Latest News | May 12, 2021

ICYMI: The Hill Opinion: Allow Medicare to negotiate on behalf of patients to lower drug prices

WASHINGTON, D.C. — Congressman Peter Welch of Vermont and David Mitchell, a cancer patient and founder of Patients For Affordable Drugs, penned an op-ed in The Hill that calls on Congress to pass H.R. 3 to lower drug prices through Medicare negotiation. The piece is in response to President Biden’s strong commitment to lower prescription drug prices and the House’s reintroduction of H.R. 3, the Elijah E. Cummings Lower Drug Costs Now Act, a package of drug pricing reforms that includes allowing Medicare to negotiate for lower prices for all Americans. Read the full piece below.

Allow Medicare to negotiate on behalf of patients to lower drug prices
By Congressman Peter Welch and David Mitchell
May 12, 2021

President Biden’s speech announcing his American Families Plan reaffirmed his strong support for legislation to lower drug prices through Medicare negotiation. “Let’s give Medicare the power to save hundreds of billions of dollars by negotiating lower drug prescription prices,” he said. “Let’s do it now.”

President Biden is right. After nearly two decades of rising drug prices under a system in which drug corporations can dictate prices of brand-name drugs, Americans need the relief they have been promised.

Millions of patients need help — patients like 62-year-old Lucinda in Richmond, Vt., who has lived with rheumatoid arthritis since she was a teenager. To manage her symptoms, she was prescribed Simponi, methotrexate, and prednisone. The prices of these prescriptions have continued to increase each year since she was diagnosed as a teenager, coming to a total of $59,000 in 2019.

Lucinda’s story is not unique. Patients For Affordable Drugs has collected tens of thousands of stories of Americans who are skipping doses, cutting pills in half, rationing insulin, or choosing between paying the bills and buying the drugs they need. Americans are paying almost four times what people in other wealthy nations pay for the exact same brand-name drugs. As the president said, the time to act is now.

Democrats in the House of Representatives aren’t missing a beat. Last week, H.R. 3, the Elijah E. Cummings Lower Drug Costs Now Act, was reintroduced. This bill would allow Medicare to negotiate lower prices on behalf of all Americans, prevent price gouging, and direct more money to the National Institutes of Health (NIH) for critical research to ensure innovation and new drug development.

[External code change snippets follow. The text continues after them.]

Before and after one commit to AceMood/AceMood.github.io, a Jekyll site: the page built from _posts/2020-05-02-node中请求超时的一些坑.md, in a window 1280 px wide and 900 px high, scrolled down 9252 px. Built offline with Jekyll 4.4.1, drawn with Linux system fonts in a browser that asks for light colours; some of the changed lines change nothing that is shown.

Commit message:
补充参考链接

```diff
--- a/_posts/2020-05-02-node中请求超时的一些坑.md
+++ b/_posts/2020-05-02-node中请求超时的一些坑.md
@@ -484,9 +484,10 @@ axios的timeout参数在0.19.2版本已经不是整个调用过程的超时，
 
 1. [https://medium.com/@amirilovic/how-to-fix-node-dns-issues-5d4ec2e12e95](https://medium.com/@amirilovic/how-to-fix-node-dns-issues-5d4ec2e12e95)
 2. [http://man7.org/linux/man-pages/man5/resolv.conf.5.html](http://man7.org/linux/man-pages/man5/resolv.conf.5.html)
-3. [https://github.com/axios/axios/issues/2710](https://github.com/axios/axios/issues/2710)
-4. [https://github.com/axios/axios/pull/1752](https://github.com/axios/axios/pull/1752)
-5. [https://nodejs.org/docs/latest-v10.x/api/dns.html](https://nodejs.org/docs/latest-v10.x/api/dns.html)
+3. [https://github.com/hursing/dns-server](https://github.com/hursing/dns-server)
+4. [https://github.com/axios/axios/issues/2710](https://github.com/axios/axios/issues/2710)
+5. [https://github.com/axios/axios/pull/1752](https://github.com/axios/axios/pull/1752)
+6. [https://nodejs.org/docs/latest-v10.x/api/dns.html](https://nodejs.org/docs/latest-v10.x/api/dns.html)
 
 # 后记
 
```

H.R. 3 would limit the annual out-of-pocket costs for Medicare beneficiaries to no more than $2,000, and would establish a top negotiated price for drugs at no more than 120 percent of the average of six other wealthy nations. The bill would penalize drug companies that increase prices faster than the rate of inflation.

The CEO of the trade association PhRMA recently complained that it should not be used as a piggy bank to fund other priorities. But it’s Big Pharma that has been using patients and taxpayers as piggy banks, raising prices at will to fund profits and trigger executive bonuses. Pharma’s chief lobbyist is right about one thing, however: America has other priorities. Every dollar we send to pharma in unjustified profits is a dollar we don’t have to tackle health care disparities, provide coverage to the uninsured, or fund research into new medicines aimed at improving public health instead of private profits.

H.R. 3 would support and protect innovation and new drug development by investing some of the expected savings into the world-class research funded through the NIH. The federal government is the primary source of basic research in biomedical sciences, and NIH funding is crucial to basic research that leads to the discovery of new drugs, as noted by the Congressional Budget Office. The most innovative new drugs are coming from investment by taxpayers through the NIH.

Most urgently, people are dying right now because they can’t afford the existing drugs they need. More than 1.1 million Medicare patients could die over the next decade because they cannot afford to pay for their prescriptions. If Medicare were empowered to directly negotiate prices with drug companies, there could be 94,000 fewer deaths annually just because people would be able to afford their drugs.

The reforms in H.R. 3 are widely supported. Ninety-three percent of Americans agree that Medicare should have the power to negotiate with drug companies for lower prices. It’s an issue that overwhelmingly unites Democrats, Republicans and independents.

Congressional support is not far behind. Speaker Nancy Pelosi (D-Calif.) has made clear her intention to include H.R. 3 in the American Families Plan. Sen. Ron Wyden (D-Ore.), who chairs the Finance Committee that will advance drug price legislation, has made clear his support for Medicare price negotiations.

We have an opportunity to, finally, make drug prices affordable if we stand with patients and stand up to Big Pharma. Now is the time for Congress to pass legislation that will deliver meaningful relief from high drug prices to the American people. With President Biden’s support, this is the year we will lower drug prices for Americans struggling to afford their medications.

Congressman Peter Welch has served Vermont’s at-large congressional district since 2007. David Mitchell is a cancer patient and founder of Patients For Affordable Drugs, the only national, bipartisan patient organization focused solely on policies to lower drug prices.